Lines that include the string "index" are the ones to copy from the entries below.

## RECORDS SUPPLIED

■ ■ ■

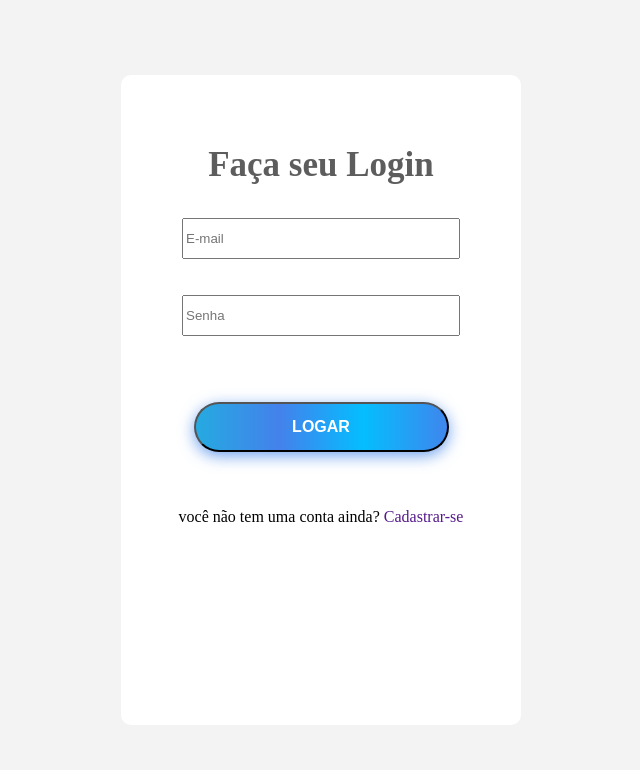
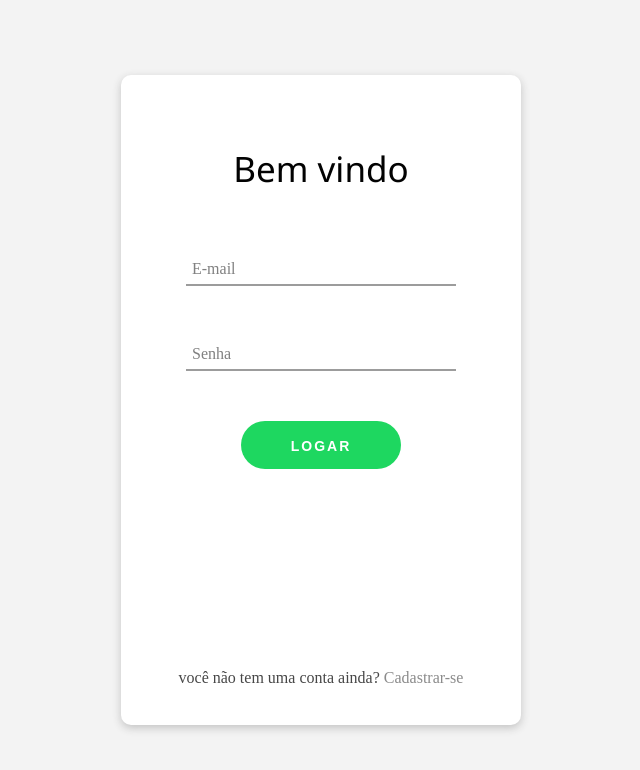
Before and after one commit to caiobarbosa881/nosso-barbeiro, a PHP site: page /php/index.php in a window 1280 px wide. Shown: the top 770 px of the page, without its empty margins (319-959 px from the left). Run offline with PHP 8.4, Linux system fonts and the light colour scheme.

Commit message:
Add css for forms and now can register password

```diff
--- a/php/index.php
+++ b/php/index.php
@@ -47,21 +47,24 @@ if(isset($_POST['email']) || isset($_POST['senha'])) {
 <body>
     <div class="form-container">
     <form class="form" action="" method="POST">
-        <h1>Faça seu Login</h1>
-        <p>
-        <input type="text" name="email" placeholder="E-mail">
-        </p>
-
-        <p>
-        <input type="password" name="senha" placeholder="Senha">
-        </p>
-        <p>
+        <h2>Bem vindo</h2>
+        <label class="field field_v3">
+    <input type="text" name="email" class="field__input" placeholder="Digite seu e-mail">
+    <span class="field__label-wrap">
+      <span class="field__label">E-mail</span>
+    </span>
+  </label>
+    <label class="field field_v3">
+    <input type="password" name="senha" class="field__input inputs" placeholder="Digite sua senha">
+    <span class="field__label-wrap">
+      <span class="field__label">Senha</span>
+    </span>
+  </label>
         <button class="form-button" type="submit">LOGAR</button>
-        </p>
-        <p>
+        <p class="cadastrar-p">
         você não tem uma conta ainda?<a class="cadastrar-a" href=""> Cadastrar-se</a>
         </p>
     </form>
-    </div>
+</div>
 </body>
 </html>
--- a/php/login.css
+++ b/php/login.css
@@ -14,8 +14,9 @@ body{
     justify-content: middle;
     text-align: center;
     border-radius: 10px;
+    box-shadow: rgba(44, 44, 44, 0.24) 0px 3px 8px;
 }
-.form-container h1{
+.form-container h2{
   margin-top: 70px;
 }
 
@@ -24,31 +25,49 @@ body{
     width: 270px;
     margin: 10px;
 }
-.form-container h1{
+.form-container h2{
     font-size: 35px;
     font-weight: 550;
-    color:rgb(93, 93, 93);
+    color:rgb(2, 2, 2);
+    font-family: 'Segoe UI', Tahoma, Geneva, Verdana, sans-serif;
+}
+.cadastrar-p{
+    margin-top: 200px;
 }
 .cadastrar-a{
     text-decoration: none;
+    color:rgb(139, 139, 139);
 }
 .form {
    margin: auto;
 }
 .form-button{
-    margin: 10%;
+    margin-top: 30px;
+    display: inline-block;
+    outline: none;
+    cursor: pointer;
+    font-size: 14px;
+    line-height: 1;
+    border-radius: 500px;
+    transition-duration: .3s;
+    border: 1px solid transparent;
+    letter-spacing: 2px;
+    min-width: 160px;
+    text-transform: uppercase;
+    white-space: normal;
+    font-weight: 700;
     text-align: center;
-    font-size: 16px;
-    font-weight: 600;
+    padding: 17px 48px;
     color: #fff;
-    border-radius: 55px;
-    height: 50px;
-    width: 255px;
-    background-image: linear-gradient(to right, #25aae1, #4481eb, #04befe, #3f86ed);
-    box-shadow: 0 4px 15px 0 rgba(65, 132, 234, 0.75);
-    -webkit-box-sizing: border-box;
-    -moz-box-sizing: border-box;
-    box-sizing: border-box;
+    background-color: #1ED760;
+    height: 48px;
+}
+.form-button:hover{
+    transform: scale(1.04);
+    background-color: #21e065;
+}
+.form-container p{
+    color: rgb(71, 71, 71);
 }
 .form-button:hover {
     background-position: 100% 0;
@@ -66,3 +85,120 @@ body{
     -moz-box-sizing: border-box;
     box-sizing: border-box;
 }
+.field__input{
+    --uiFieldPlaceholderColor: var(--fieldPlaceholderColor, #767676);
+    background-color: transparent;
+    border-radius: 0;
+    border: none;
+    -webkit-appearance: none;
+    -moz-appearance: none;
+    font-family: inherit;
+    font-size: inherit;
+  }
+
+.field__input:focus::-webkit-input-placeholder{
+    color: var(--uiFieldPlaceholderColor);
+  }
+
+.field__input:focus::-moz-placeholder{
+    color: var(--uiFieldPlaceholderColor);
+  }
+    .field{
+    --uiFieldBorderWidth: var(--fieldBorderWidth, 2px);
+    --uiFieldPaddingRight: var(--fieldPaddingRight, 1rem);
+    --uiFieldPaddingLeft: var(--fieldPaddingLeft, 1rem);
+    --uiFieldBorderColorActive: var(--fieldBorderColorActive, rgb(139, 139, 139));
+    display: var(--fieldDisplay, inline-flex);
+    position: relative;
+    font-size: var(--fieldFontSize, 1rem);
+
+    margin: 20px 0px 10px;
+  }
+
+.field__input{
+    box-sizing: border-box;
+    width: var(--fieldWidth, 100%);
+    height: var(--fieldHeight, 3rem);
+    padding: var(--fieldPaddingTop, 1.25rem) var(--uiFieldPaddingRight) var(--fieldPaddingBottom, .5rem) var(--uiFieldPaddingLeft);
+    border-bottom: var(--uiFieldBorderWidth) solid var(--fieldBorderColor, rgba(0, 0, 0, .25));
+  }
+
+.field__input:focus{
+    outline: none;
+  }
+
+.field__input::-webkit-input-placeholder{
+    opacity: 0;
+    transition: opacity .2s ease-out;
+  }
+
+.field__input::-moz-placeholder{
+    opacity: 0;
+    transition: opacity .2s ease-out;
+  }
+
+.field__input:focus::-webkit-input-placeholder{
+    opacity: 1;
+    transition-delay: .2s;
+  }
+
+.field__input:focus::-moz-placeholder{
+    opacity: 1;
+    transition-delay: .2s;
+  }
+
+.field__label-wrap{
+    box-sizing: border-box;
+    pointer-events: none;
+    cursor: text;
+    position: absolute;
+    top: 0;
+    right: 0;
+    bottom: 0;
+    left: 0;
+  }
+
+.field__label-wrap::after{
+    content: "";
+    box-sizing: border-box;
+    width: 100%;
+    height: 0;
+    opacity: 0;
+    position: absolute;
+    bottom: 0;
+    left: 0;
+  }
+.field__input:focus ~ .field__label-wrap::after{
+    opacity: 1;
+  }
+.field__label{
+    color: grey;
+
+    position: absolute;
+    left: var(--uiFieldPaddingLeft);
+    top: calc(50% - .5em);
+
+    line-height: 1;
+    font-size: var(--fieldHintFontSize, inherit);
+
+    transition: top .2s cubic-bezier(0.9, -0.15, 0.1, 1.15), opacity .2s ease-out, font-size .2s ease-out;
+    will-change: bottom, opacity, font-size;
+  }
+.field__input:focus ~ .field__label-wrap .field__label,
+.field__input:not(:placeholder-shown) ~ .field__label-wrap .field__label{
+    --fieldHintFontSize: var(--fieldHintFontSizeFocused, .75rem);
+
+    top: var(--fieldHintTopHover, .25rem);
+  }
+.field_v3 .field__label-wrap::after{
+    border: var(--uiFieldBorderWidth) solid var(--uiFieldBorderColorActive);
+    will-change: opacity, height;
+    transition: height .2s ease-out, opacity .2s ease-out;
+  }
+.field_v3 .field__input:focus ~ .field__label-wrap::after{
+    height: 100%;
+  }
+.field{
+    --fieldBorderColor: #9c9c9c;
+    --fieldBorderColorActive: #8d8d8d;
+  }
--- a/php/processa.php
+++ b/php/processa.php
@@ -2,13 +2,12 @@
 session_start();
 include_once("conexao.php");
 
-$nome = filter_input(INPUT_POST, 'nome', FILTER_SANITIZE_STRING);
 $email = filter_input(INPUT_POST, 'email', FILTER_SANITIZE_EMAIL);
+$senha = filter_input(INPUT_POST, 'senha');
 
-echo "Nome: $nome";
 echo "Nome: $email";
 
-$result_usuario = "INSERT INTO usuarios (nome, email) VALUES('$nome', '$email')";
+$result_usuario = "INSERT INTO usuarios (email, senha) VALUES('$email', '$senha')";
 $resultado_usuario = mysqli_query($mysqli, $result_usuario);
 
 if(mysqli_insert_id($conn)) {
```
Also changed, not shown: php/cadastro.php (+26 -9 lines).
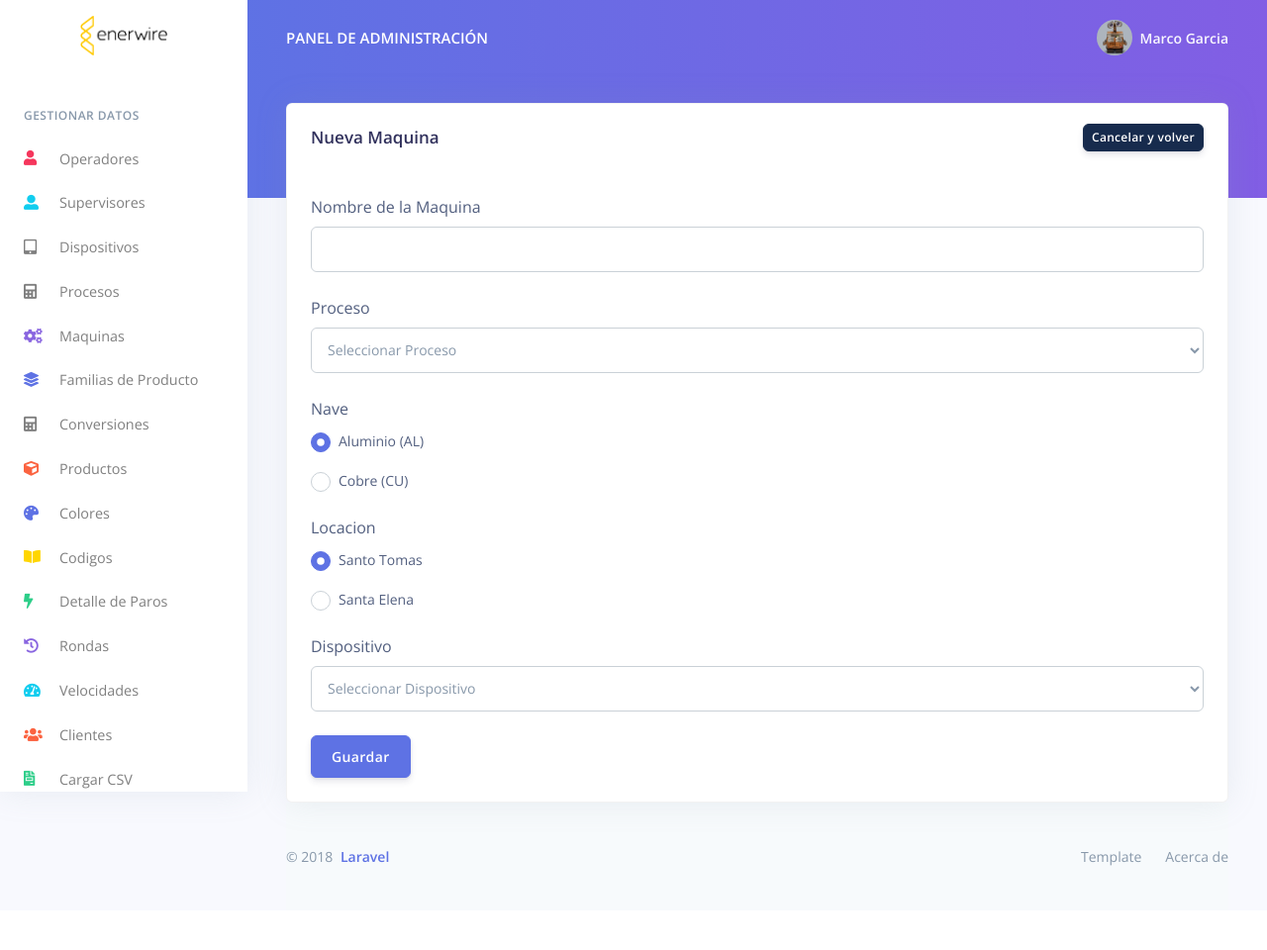
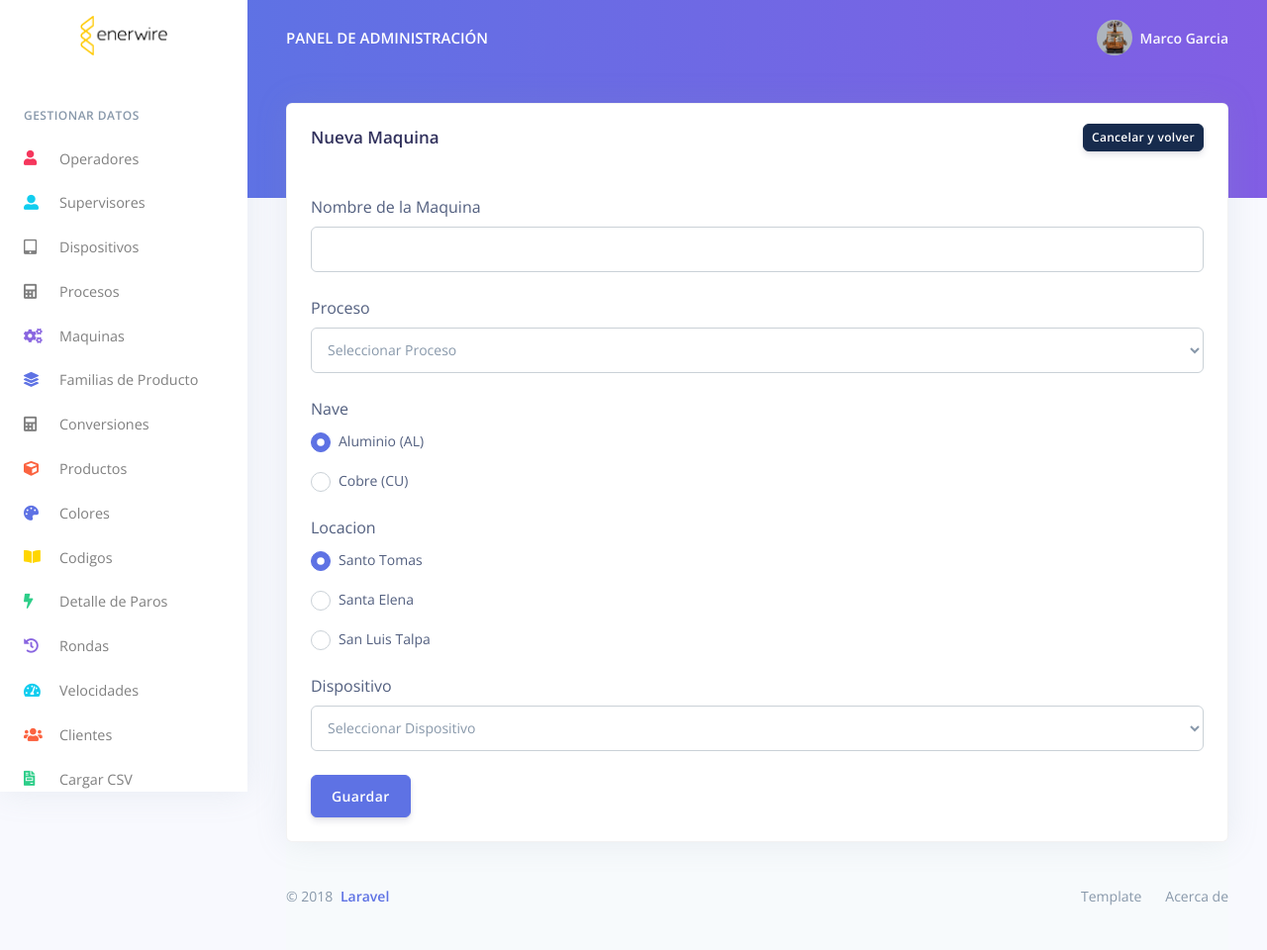
Before and after one commit to magrmobile/ew-produccion, a Laravel app: page /machines/create in a window 1280 px wide. Shown: the whole page at 99% size. Before the commit the page ends 875 px from the top, so only its background shows below. Run offline with Laravel 8, Linux system fonts and the light colour scheme; a user stored in the database is signed in; data comes from the database, SQL or seed files in the repository; parts of the project's set-up code (start-up, migrations or seed data) failed here and were passed over; some libraries are stand-ins or nearby versions.

Commit message:
Agregar opción "San Luis Talpa" al campo de ubicación en la creación de máquinas

```diff
--- a/resources/views/machines/create.blade.php
+++ b/resources/views/machines/create.blade.php
@@ -64,6 +64,11 @@
                         @if(old('location') == 'Santa Elena') checked @endif value="Santa Elena">
                     <label for="location2" class="custom-control-label">Santa Elena</label>
                 </div>
+                <div class="custom-control custom-radio mb-3">
+                    <input name="location" class="custom-control-input" id="location3" type="radio"
+                        @if(old('location') == 'San Luis Talpa') checked @endif value="San Luis Talpa">
+                    <label for="location3" class="custom-control-label">San Luis Talpa</label>
+                </div>
             </div>
             <div id="div_device" class="form-group">
                 <label for="device_id">Dispositivo</label>
```
Also changed, not shown: database/migrations/2026_11_17_175658_alter_location_enum_on_machines_table.php (added).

■ ■ ■

## TASK SOLUTION
Before and after one commit to caiobarbosa881/nosso-barbeiro, a PHP site: page /php/index.php in a window 1280 px wide. Shown: the top 770 px of the page, without its empty margins (319-959 px from the left). Run offline with PHP 8.4, Linux system fonts and the light colour scheme.
--- a/php/index.php
+++ b/php/index.php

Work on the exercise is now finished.